While Sacha Baron Cohen may currently be a global poster child for British comedy, In The Loop sees one of comedy’s unsung heroes trumping him and delivering one of the sharpest, funniest British films of recent years.
Armando Iannucci’s name has been on the credits for some of the most influential TV comedies, from The Day Today to Stewart Lee’s Comedy Vehicle, via the Thick Of It, becoming a byword (or byname?) for top quality sophisti-chuckles.
Spinning off from the hit political satire The Thick of It, In The Loop sees the series making the leap to the big screen, though with greater panache than Holiday On The Buses.
Feckless MP Simon Foster accidentally launches a shitstorm in Anglo-American relations when he deviates from the party line and makes an off-hand remark about the likelihood of there being a war, incurring the considerable and spectacular wrath of spin doctor and attack dog Malcolm Tucker.
After Foster’s bumbling attempts to back out of the controversy only make matters worse, he’s packed off to Washington out of harm’s way, where his US counterparts all seek to use him the their pro- and anti-war campaigns. All the while Tucker seeks to manage the situation, mainly by way of colourful threats of brutality.
In many ways, In The Loop feels like a perfect distillation of the best of modern comedy. Blisteringly satirical at its core, it benefits from the low-key observational characterisation and pacing of The Office, plus the loose improv vibe of Curb Your Enthusiasm. Throw in some scriptwriters from Peep Show and you have a solid 105 minutes that you’d be hard-pushed to find fault with.
What’s most impressive is how impressively packed it is – one-liners flow from the off, sending the screen into meltdown whenever the spectacularly and creatively offensive Tucker looms into view. This neatly plotted beauty rarely flags for pace as a result, and one of the real joys of it is the feeling that you’ve just dropped into a permanently ongoing situation, a world where these people will continue to be hilarious away from the camera’s gaze.

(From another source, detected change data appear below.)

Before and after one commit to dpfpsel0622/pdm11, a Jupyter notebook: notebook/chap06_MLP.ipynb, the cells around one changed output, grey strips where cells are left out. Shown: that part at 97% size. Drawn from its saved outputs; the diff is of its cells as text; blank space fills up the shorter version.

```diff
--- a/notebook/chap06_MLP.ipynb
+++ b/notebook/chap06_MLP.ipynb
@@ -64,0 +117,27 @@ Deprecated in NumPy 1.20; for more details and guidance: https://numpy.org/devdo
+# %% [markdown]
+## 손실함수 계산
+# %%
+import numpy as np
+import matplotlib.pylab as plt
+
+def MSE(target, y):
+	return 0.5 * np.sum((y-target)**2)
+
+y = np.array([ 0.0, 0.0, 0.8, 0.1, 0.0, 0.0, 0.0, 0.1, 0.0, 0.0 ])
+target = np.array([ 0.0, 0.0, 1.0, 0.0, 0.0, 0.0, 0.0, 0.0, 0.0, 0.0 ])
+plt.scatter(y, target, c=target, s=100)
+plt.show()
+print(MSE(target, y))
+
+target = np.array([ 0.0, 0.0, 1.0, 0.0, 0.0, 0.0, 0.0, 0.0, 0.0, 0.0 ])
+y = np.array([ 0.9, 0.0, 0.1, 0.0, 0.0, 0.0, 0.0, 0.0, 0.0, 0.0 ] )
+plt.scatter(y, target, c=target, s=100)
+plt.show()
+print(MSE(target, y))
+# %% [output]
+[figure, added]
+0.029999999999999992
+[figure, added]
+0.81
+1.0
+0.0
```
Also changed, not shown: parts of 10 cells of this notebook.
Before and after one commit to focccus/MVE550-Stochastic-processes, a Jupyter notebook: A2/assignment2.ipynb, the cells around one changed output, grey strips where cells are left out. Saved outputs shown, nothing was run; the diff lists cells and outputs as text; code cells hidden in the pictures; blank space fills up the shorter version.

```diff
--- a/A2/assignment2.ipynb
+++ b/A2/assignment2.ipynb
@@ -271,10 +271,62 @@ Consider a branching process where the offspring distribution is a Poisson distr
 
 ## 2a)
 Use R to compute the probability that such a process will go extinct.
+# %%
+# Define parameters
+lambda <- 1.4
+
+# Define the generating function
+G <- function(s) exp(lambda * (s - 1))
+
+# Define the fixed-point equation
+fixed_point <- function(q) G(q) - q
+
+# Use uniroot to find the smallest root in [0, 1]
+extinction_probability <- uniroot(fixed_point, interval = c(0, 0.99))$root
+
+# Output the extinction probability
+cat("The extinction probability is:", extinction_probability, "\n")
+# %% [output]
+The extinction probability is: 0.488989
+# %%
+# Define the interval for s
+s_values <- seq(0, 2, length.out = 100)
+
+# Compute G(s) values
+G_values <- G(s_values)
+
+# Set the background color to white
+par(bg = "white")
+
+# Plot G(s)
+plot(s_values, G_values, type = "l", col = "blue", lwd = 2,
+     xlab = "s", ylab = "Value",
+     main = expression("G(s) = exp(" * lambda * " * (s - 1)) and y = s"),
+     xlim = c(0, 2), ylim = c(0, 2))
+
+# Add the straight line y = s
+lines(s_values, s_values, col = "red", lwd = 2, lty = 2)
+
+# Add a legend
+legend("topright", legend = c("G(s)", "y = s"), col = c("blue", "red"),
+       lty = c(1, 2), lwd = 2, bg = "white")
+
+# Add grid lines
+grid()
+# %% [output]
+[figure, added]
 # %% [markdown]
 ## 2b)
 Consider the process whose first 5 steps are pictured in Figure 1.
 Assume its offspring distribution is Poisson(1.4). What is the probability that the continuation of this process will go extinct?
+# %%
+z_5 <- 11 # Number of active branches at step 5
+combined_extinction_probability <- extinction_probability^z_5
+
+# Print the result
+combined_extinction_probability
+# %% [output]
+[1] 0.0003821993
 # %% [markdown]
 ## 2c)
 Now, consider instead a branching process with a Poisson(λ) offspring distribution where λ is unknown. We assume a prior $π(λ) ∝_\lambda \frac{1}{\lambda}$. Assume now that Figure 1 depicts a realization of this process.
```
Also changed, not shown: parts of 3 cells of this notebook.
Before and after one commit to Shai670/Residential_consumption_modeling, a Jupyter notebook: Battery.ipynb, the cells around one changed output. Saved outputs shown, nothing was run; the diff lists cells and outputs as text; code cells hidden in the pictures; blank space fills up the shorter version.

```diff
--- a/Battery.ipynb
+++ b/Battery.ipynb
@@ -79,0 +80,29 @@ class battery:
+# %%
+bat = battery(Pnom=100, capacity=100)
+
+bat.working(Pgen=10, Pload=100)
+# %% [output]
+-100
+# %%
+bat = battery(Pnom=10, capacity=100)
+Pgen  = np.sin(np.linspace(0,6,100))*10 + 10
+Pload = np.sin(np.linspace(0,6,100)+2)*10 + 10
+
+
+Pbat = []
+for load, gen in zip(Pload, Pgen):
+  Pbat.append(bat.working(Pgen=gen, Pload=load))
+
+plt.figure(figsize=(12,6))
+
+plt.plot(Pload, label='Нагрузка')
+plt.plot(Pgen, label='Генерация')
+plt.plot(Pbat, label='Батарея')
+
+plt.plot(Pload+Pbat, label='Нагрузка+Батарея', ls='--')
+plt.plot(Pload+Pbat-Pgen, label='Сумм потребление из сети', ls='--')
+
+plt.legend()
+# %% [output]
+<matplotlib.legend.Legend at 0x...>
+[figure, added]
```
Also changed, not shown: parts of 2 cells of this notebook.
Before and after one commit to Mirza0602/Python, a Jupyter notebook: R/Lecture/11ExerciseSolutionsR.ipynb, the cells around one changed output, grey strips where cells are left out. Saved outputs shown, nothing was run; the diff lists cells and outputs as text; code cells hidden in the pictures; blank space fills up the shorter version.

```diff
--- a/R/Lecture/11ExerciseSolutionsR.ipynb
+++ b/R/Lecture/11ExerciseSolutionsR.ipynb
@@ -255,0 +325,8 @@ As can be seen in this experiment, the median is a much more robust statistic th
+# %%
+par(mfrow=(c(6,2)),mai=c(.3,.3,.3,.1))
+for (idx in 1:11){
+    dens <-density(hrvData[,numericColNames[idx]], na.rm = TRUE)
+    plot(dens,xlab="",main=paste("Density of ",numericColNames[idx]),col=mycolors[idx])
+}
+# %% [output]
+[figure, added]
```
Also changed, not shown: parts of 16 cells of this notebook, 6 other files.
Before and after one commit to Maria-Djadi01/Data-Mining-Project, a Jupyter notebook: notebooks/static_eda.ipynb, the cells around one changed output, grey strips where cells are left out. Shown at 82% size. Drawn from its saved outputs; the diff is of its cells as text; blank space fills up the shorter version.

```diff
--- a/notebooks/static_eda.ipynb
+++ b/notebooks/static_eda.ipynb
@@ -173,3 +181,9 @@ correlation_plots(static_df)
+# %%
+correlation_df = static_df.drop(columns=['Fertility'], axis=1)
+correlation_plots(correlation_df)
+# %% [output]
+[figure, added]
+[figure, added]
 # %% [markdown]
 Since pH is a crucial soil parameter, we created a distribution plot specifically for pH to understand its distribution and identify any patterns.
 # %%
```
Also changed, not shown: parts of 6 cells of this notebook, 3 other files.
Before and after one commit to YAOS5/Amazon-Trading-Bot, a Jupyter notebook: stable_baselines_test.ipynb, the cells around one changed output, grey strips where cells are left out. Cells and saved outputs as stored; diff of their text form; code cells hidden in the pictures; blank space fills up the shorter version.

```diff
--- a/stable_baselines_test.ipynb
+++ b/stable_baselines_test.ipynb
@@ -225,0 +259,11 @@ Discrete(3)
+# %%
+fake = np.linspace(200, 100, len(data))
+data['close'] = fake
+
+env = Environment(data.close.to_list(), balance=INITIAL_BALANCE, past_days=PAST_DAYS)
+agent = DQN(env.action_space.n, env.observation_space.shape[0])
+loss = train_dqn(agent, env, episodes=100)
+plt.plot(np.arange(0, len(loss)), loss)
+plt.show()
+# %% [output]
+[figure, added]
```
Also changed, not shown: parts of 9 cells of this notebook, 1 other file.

As much attention is given to the foibles of the minor characters, who also get to dip their fingers in the on-liner pot – especially Steve Coogan’s swell turn as a grumpy constituent.
Savvy, cool, funny, hugely likable and utterly memorable, In The Loop is must-viewing for anybody with even the vaguest passing interest in Britcoms.
Starring: James Gandolfini, Peter Capaldi, Tom Hollander, Steve Coogan
Directed by: Armando Iannucci
Extras: Commentary, deleted scenes, webisodes, interviews, trailers